Origin of bulimia
Related Words for bulimiastarvation, hunger, malnourishment, bulimia, bingeing, bulimarexia, hyperphagia, polyphagia, pica, purging
Examples from the Web for bulimia
Contemporary Examples of bulimia
Binge eating and purging does the same for someone with bulimia.How Skinny Is Too Skinny? Israel Bans ‘Underweight’ Models
January 8, 2015
Others shared stories of friends who suffered from bulimia in an open secret.Stepford Sororities: The Pressures of USC’s Greek Life
Maya Richard Craven
November 17, 2014

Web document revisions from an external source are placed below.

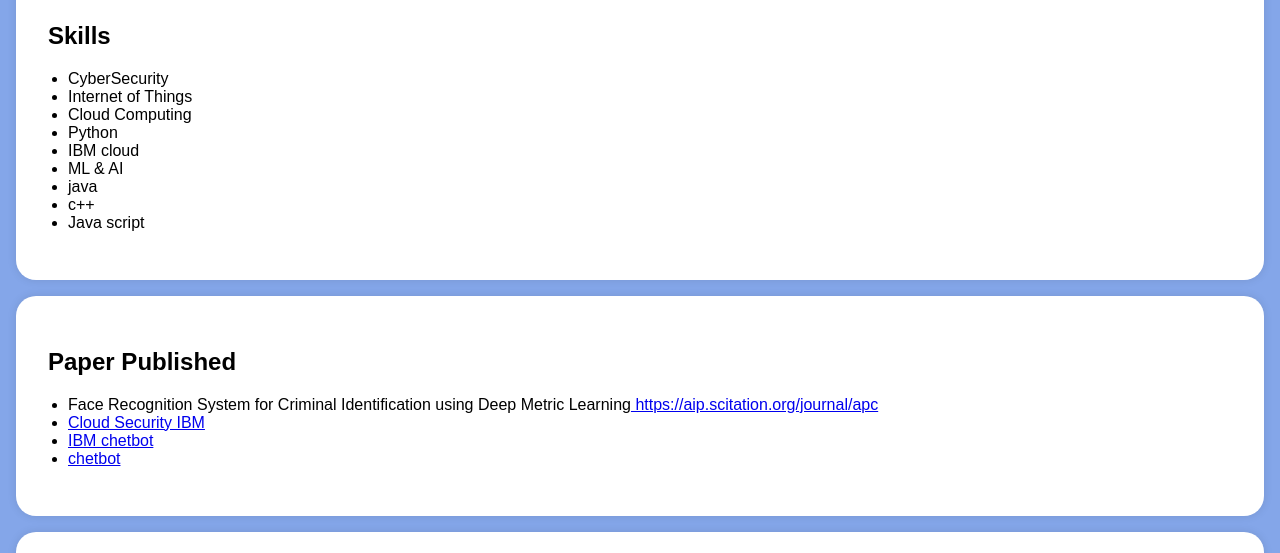
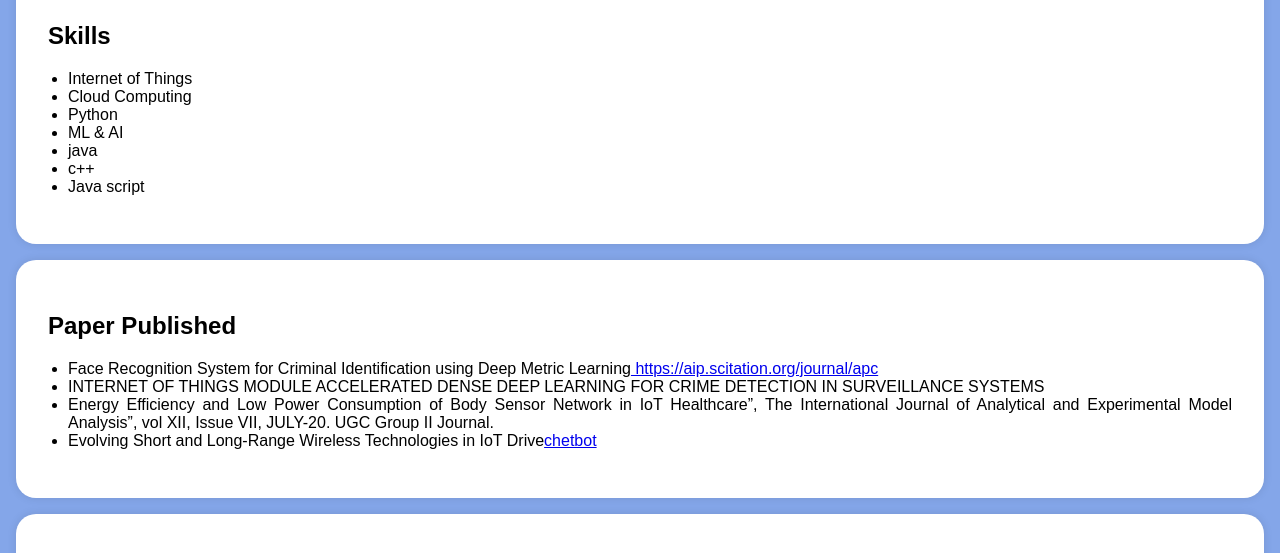
Before and after one commit to sowm892/Dr-V-Sowmeya-, a plain HTML site: page index.html in a window 1280 px wide. Shown: the part 780-1333 px from the top of the page. Drawn offline with Linux system fonts and the light colour scheme.

Commit message:
Update index.html

```diff
--- a/index.html
+++ b/index.html
@@ -135,11 +135,9 @@
         <div class="section-content">
             <h2>Skills</h2>
             <ul>
-                <li>CyberSecurity</li>
                 <li>Internet of Things</li>
                 <li>Cloud Computing</li>
                 <li>Python</li>
-                <li>IBM cloud</li>
                 <li>ML & AI</li>
                 <li>java</li>
                 <li>c++</li>
@@ -153,9 +151,9 @@
             <h2>Paper Published</h2>
             <ul>
                 <li>Face Recognition System for Criminal Identification using Deep Metric Learning<a href="#"> https://aip.scitation.org/journal/apc</a></li>
-                <li><a href="#">Cloud Security IBM</a></li>
-                <li><a href="#">IBM chetbot</a></li>
-                <li><a href="#">chetbot</a></li>
+                <li>INTERNET OF THINGS MODULE ACCELERATED DENSE DEEP LEARNING FOR CRIME DETECTION IN SURVEILLANCE SYSTEMS<a href="#"></a></li>
+                <li>Energy Efficiency and Low Power Consumption of Body Sensor Network in IoT Healthcare”, The International Journal of Analytical and Experimental Model Analysis”, vol XII, Issue VII, JULY-20. UGC Group II Journal.<a href="#"></a></li>
+                <li>Evolving Short and Long-Range Wireless Technologies in IoT Drive<a href="#">chetbot</a></li>
                 <!-- Add more project links here -->
             </ul>
         </div>
```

Other risk factors include a history of sexual abuse and bulimia, both of which also affect more women than men.Elizabeth Peña and the Truth About Alcoholic Women

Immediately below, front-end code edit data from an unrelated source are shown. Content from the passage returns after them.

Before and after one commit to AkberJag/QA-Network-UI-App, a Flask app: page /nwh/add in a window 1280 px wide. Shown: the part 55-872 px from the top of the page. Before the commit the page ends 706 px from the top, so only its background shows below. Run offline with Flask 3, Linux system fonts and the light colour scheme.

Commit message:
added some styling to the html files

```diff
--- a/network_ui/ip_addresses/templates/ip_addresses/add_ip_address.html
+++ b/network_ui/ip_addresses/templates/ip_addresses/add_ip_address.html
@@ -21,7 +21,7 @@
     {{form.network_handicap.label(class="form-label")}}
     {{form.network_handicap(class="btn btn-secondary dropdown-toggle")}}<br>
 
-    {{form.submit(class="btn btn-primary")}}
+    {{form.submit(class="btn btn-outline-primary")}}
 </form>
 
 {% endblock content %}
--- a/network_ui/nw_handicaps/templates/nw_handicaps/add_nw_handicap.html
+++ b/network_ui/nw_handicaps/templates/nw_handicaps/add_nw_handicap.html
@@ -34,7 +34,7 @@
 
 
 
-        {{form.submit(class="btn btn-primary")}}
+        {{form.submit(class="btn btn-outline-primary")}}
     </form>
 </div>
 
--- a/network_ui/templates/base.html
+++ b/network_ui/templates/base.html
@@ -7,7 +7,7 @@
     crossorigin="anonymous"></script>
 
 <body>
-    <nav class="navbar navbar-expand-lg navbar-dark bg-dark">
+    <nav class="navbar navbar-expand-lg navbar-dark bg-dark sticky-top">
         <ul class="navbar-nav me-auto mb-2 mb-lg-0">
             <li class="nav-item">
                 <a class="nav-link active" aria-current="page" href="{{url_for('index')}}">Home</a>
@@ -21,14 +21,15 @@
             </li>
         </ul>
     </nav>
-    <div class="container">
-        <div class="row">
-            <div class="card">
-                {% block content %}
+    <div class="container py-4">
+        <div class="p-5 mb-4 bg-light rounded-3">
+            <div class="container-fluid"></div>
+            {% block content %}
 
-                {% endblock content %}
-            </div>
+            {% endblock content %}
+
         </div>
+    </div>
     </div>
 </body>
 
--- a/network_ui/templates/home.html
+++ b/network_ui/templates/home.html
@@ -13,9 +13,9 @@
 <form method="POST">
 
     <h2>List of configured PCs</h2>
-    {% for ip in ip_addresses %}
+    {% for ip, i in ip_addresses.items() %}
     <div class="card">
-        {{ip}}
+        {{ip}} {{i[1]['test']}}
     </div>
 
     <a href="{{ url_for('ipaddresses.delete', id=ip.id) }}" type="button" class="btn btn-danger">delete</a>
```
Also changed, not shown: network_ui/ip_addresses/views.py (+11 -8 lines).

October 24, 2014
She struggled with bulimia and, when she was anxious, would eat excessively.Nina Davuluri Crowned Miss America: The First Miss America of Indian Descent
September 16, 2013
Historical Examples of bulimia
Hence they marched through snow the whole of the following day, and many of the men contracted the bulimia.
It is a species of bulimia—an insatiable appetite, which "grows by what it feeds on."
From hence they marched through snow the whole of the following day, and many of the men contracted the bulimia.
Word Origin for bulimia
1976, Modern Latin, from Greek boulimia, "ravenous hunger" as a disease, literally "ox-hunger," from bou-, intensive prefix (originally from bous "ox;" see cow (n.)) + limos "hunger," from PIE root *leie- "to waste away." As a psychological disorder, technically bulemia nervosa. Englished bulimy was used from late 14c. in a medical sense of "ravishing hunger."
An eating disorder that is characterized by episodic binge eating followed by feelings of guilt or depression and sometimes self-induced vomiting.